Since it's around a quarter of the way through the season (or because I have the time right now), it's a good time for a status check on the Bulls, going through some metrics (tempo-independent, in case you're new to such things) to determine the improvement.
And overall it has been an improvement. By ESPN's expected wins formula, the Bulls currently have the 4th highest winning percentage in the league, and 1st in the East. They receive such a high ranking based on outscoring their opponents by an average of 4.5 points a game, which is fairly significant. Like I mentioned during the blowout tour of the Atlantic division, blowing out (instead of merely winning close) bad teams means you're pretty good, and that's reflected in the expected wins.
So has the much-maligned (by the mainstream media, anyway) offense improved? Here's a breakdown of the Bulls offense thus far:
The Bulls still play at a very high pace, somewhat counterintuitive for what's known as a defensive team.
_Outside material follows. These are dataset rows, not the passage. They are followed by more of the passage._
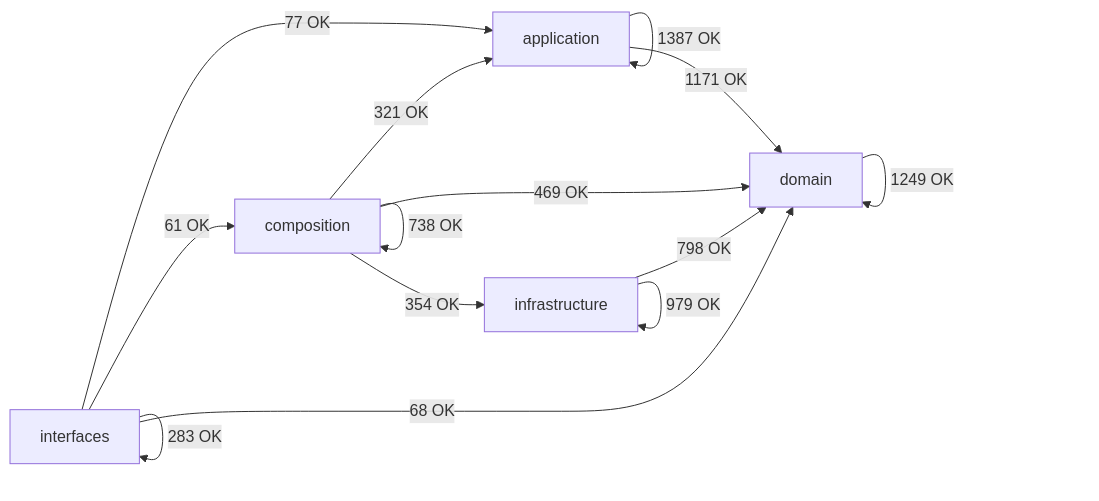
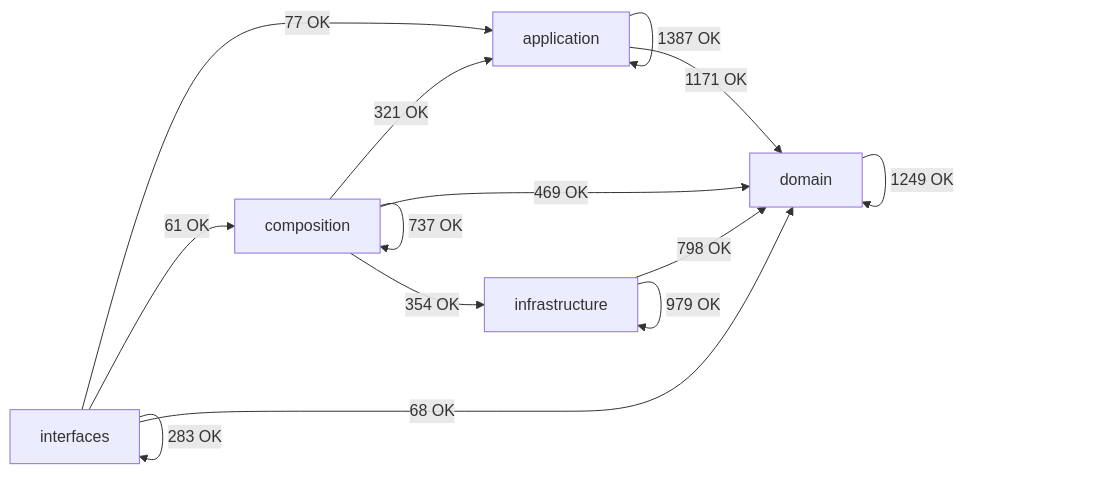
The diagram in docs/02-architecture/generated/module-dependency-map.md (SatoryKono/BioactivityDataAcquisition), drawn with Mermaid before and after one commit. The commit also changed other lines of this file and 2 other files, not shown here.

````diff
--- a/docs/02-architecture/generated/module-dependency-map.md
+++ b/docs/02-architecture/generated/module-dependency-map.md
@@ -17,21 +17,21 @@
 ```mermaid
 flowchart LR
     domain[domain]
     application[application]
     infrastructure[infrastructure]
     composition[composition]
     interfaces[interfaces]
     application -->|1387 OK| application
     application -->|1171 OK| domain
     composition -->|321 OK| application
-    composition -->|738 OK| composition
+    composition -->|737 OK| composition
     composition -->|469 OK| domain
     composition -->|354 OK| infrastructure
     domain -->|1249 OK| domain
     infrastructure -->|798 OK| domain
     infrastructure -->|979 OK| infrastructure
     interfaces -->|77 OK| application
     interfaces -->|61 OK| composition
     interfaces -->|68 OK| domain
     interfaces -->|283 OK| interfaces
 ```
````
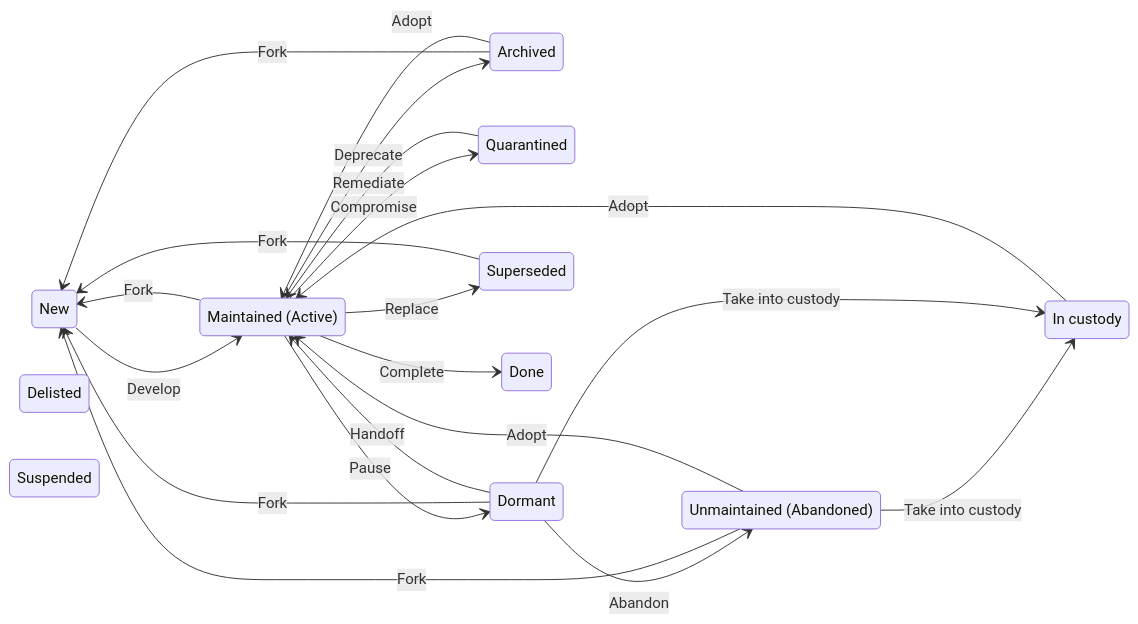
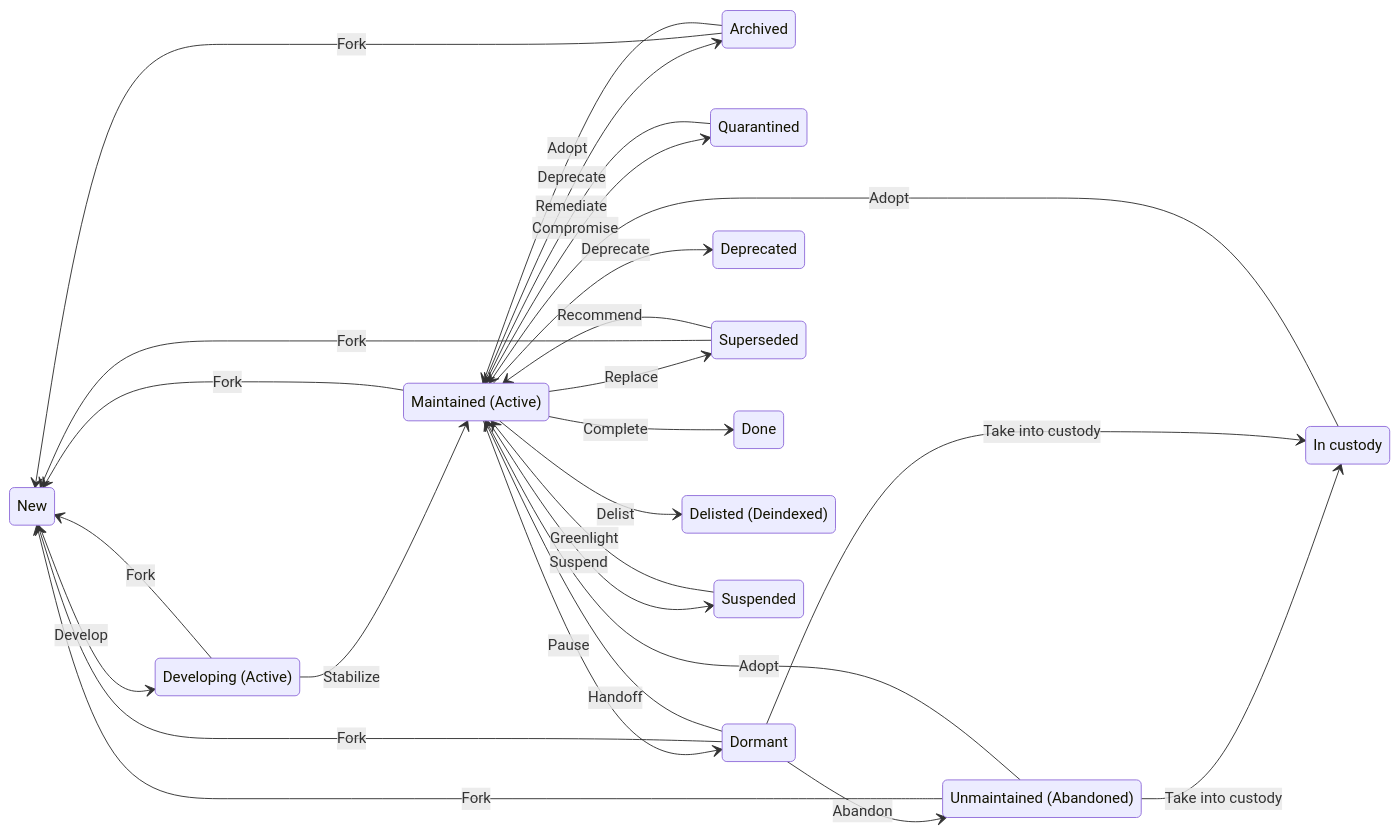
The diagram in docs/foss-project-lifecycle.md (CPAN-Security/security.metacpan.org), drawn with Mermaid before and after one commit. The commit also changed other lines of this file, not shown here.

````diff
--- a/docs/foss-project-lifecycle.md
+++ b/docs/foss-project-lifecycle.md
@@ -246,41 +257,47 @@
 ```mermaid
 stateDiagram-v2
     direction LR
     state "New"                      as new
     state "Maintained (Active)"      as maintained
+    state "Developing (Active)"      as developing
     state "Unmaintained (Abandoned)" as unmaintained
     state "Archived"                 as archived
     state "Quarantined"              as quarantined
     state "Dormant"                  as dormant
     state "In custody"               as custody
-    %%state "Deprecated"               as deprecated
+    state "Deprecated"               as deprecated
     state "Superseded"               as superseded
     state "Done"                     as done
-    state "Delisted"                 as delisted
+    state "Delisted (Deindexed)"     as delisted
     state "Suspended"                as suspended
 
     %% Initial state --> Target state : Transition event
     %% Adjective --> Adjective : Verb
 
-    new          --> maintained   : Develop
+    new          --> developing   : Develop
+    developing   --> maintained   : Stabilize
+    developing   --> new          : Fork
     maintained   --> new          : Fork
     maintained   --> done         : Complete
     maintained   --> quarantined  : Compromise
     quarantined  --> maintained   : Remediate
     archived     --> new          : Fork
     archived     --> maintained   : Adopt
-    %%maintained   --> deprecated   : Deprecate
+    maintained   --> deprecated   : Deprecate
     superseded   --> new          : Fork
+    superseded   --> maintained   : Recommend
     maintained   --> superseded   : Replace
     maintained   --> dormant      : Pause
     maintained   --> archived     : Deprecate
     unmaintained --> custody      : Take into custody
     dormant      --> custody      : Take into custody
+    maintained   --> delisted     : Delist
     custody      --> maintained   : Adopt
     dormant      --> new          : Fork
     dormant      --> maintained   : Handoff
     unmaintained --> new          : Fork
     dormant      --> unmaintained : Abandon
     unmaintained --> maintained   : Adopt
-
+    maintained   --> suspended    : Suspend
+    suspended    --> maintained   : Greenlight
 ```
````
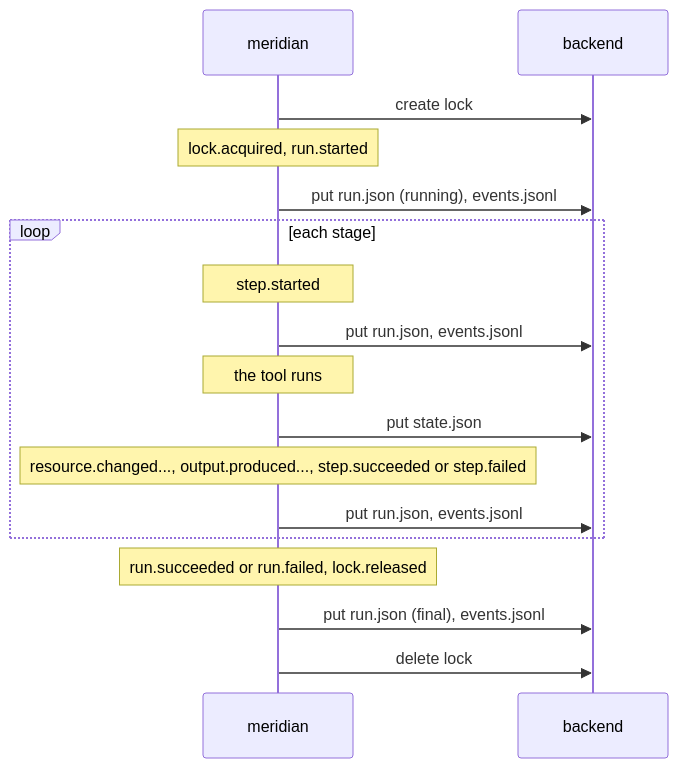
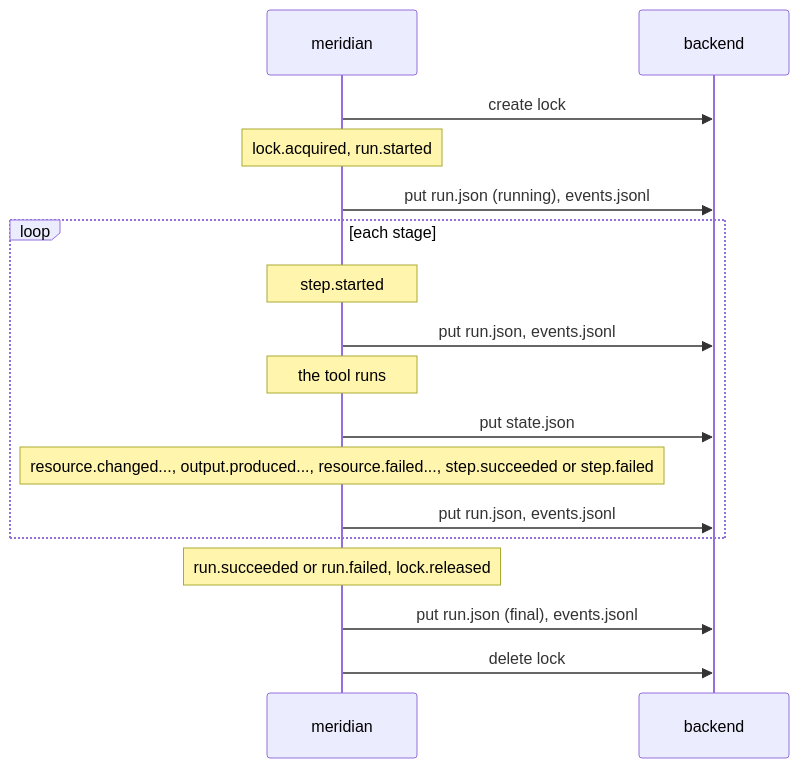
One commit to ZanattaMichael/meridian-core changed the second of 2 diagrams in docs/reference/state.md. Above: the diagram before and after it, drawn with Mermaid. The commit also changed other lines of this file and 44 other files, not shown here.

````diff
--- a/docs/reference/state.md
+++ b/docs/reference/state.md
@@ -256,19 +292,19 @@
 ```mermaid
 sequenceDiagram
     participant M as meridian
     participant B as backend
     M->>B: create lock
     Note over M: lock.acquired, run.started
     M->>B: put run.json (running), events.jsonl
     loop each stage
         Note over M: step.started
         M->>B: put run.json, events.jsonl
         Note over M: the tool runs
         M->>B: put state.json
-        Note over M: resource.changed..., output.produced..., step.succeeded or step.failed
+        Note over M: resource.changed..., output.produced..., resource.failed..., step.succeeded or step.failed
         M->>B: put run.json, events.jsonl
     end
     Note over M: run.succeeded or run.failed, lock.released
     M->>B: put run.json (final), events.jsonl
     M->>B: delete lock
 ```
````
However as you can see it was that way in last season as well. The important thing is that overall, the once-poor offense has been upgraded to average. Breaking it down further...
Aside from the slight dip in turnover ratio (although ranking-wise it's an increase) the Bulls have improved by every other offensive metric, notably in their shooting. We also see the first instance of what you'd believe to be a Ben Wallace effect, both in percentage of Offensive rebounds grabbed, and the slight increase in FTA (of course, if you aren't making them...).
[Speaking of that last stat, I neglected to mention how fantastic Ben Gordon was in Wednesday's game attacking the basket. When he does that he's such a better player, and pretty impossible to guard, especially for a team like the Sonics. I feel the need to say this because Gordon's usually only mentioned here for his faults or tradeability. I'm sure he appreciates this, heh.]
On to the defense, where the overall results have also improved, but with a drastic change in method:
By watching the games, I would not have figured that the Bulls lead the league in preventing opponents' offensive rebounds. I'm guessing the initial depressing feeling you get seeing a rebound go to the other team makes it hard to take them in perspective. This is the Wallace factor again, although remember this isn't a comparison of him and Chandler now, but him against Chandler's disappointing final season as a Bull.
But what's startling is how the type of defense has changed this season. Paxson said over the offseason that the fact that they were last in the league in steals signaled to him that they needed to get more athletic defensively. So whether it's just adding the steal-and-block savant Wallace (the other athletic offseason additions aren't getting significant minutes) or a change in coaching philosophy, the Bulls have become a more aggressive defensive team. Whereas last season they dug in and either forced a low-percentage shot or fouled, this year the defense has been forcing turnovers.
Is this change in defense helping the offense? It's common sense to make that correlation, as turnovers lead to transition opportunities and higher-percentage shots. No matter the method, the Bulls need to be an elite defensive team to carry their mediocre (yet improved) offense if they want to remain a force in the East. Whether it's the old way of a great defensive FG% or maintaining this season's rank as the elite team in the NBA in forced turnovers will be something to watch throughout the season.
And of course, beating up on the East does throw some cold water on the Bulls gaudy point differential. The Bulls have had a relatively easy (in terms of the median NBA team, although 3rd toughest among Eastern Conference teams) in strength of schedule thus far, and other analytical rankings have them pegged in the top-3 of the conference rather than the top.
But one of my expectations in the beginning of the season was that the Bulls depth and consistent effort would keep them from playing down to bad competition, and get them a lot of regular season wins. So while I still say that blowouts predict future success, some wins against a few more quality opponents would mean more, if not for their expected wins total but for my confidence in the team going into the playoffs. But hey, if the schedule gods give you a gift, take it and pummel the hell out of it.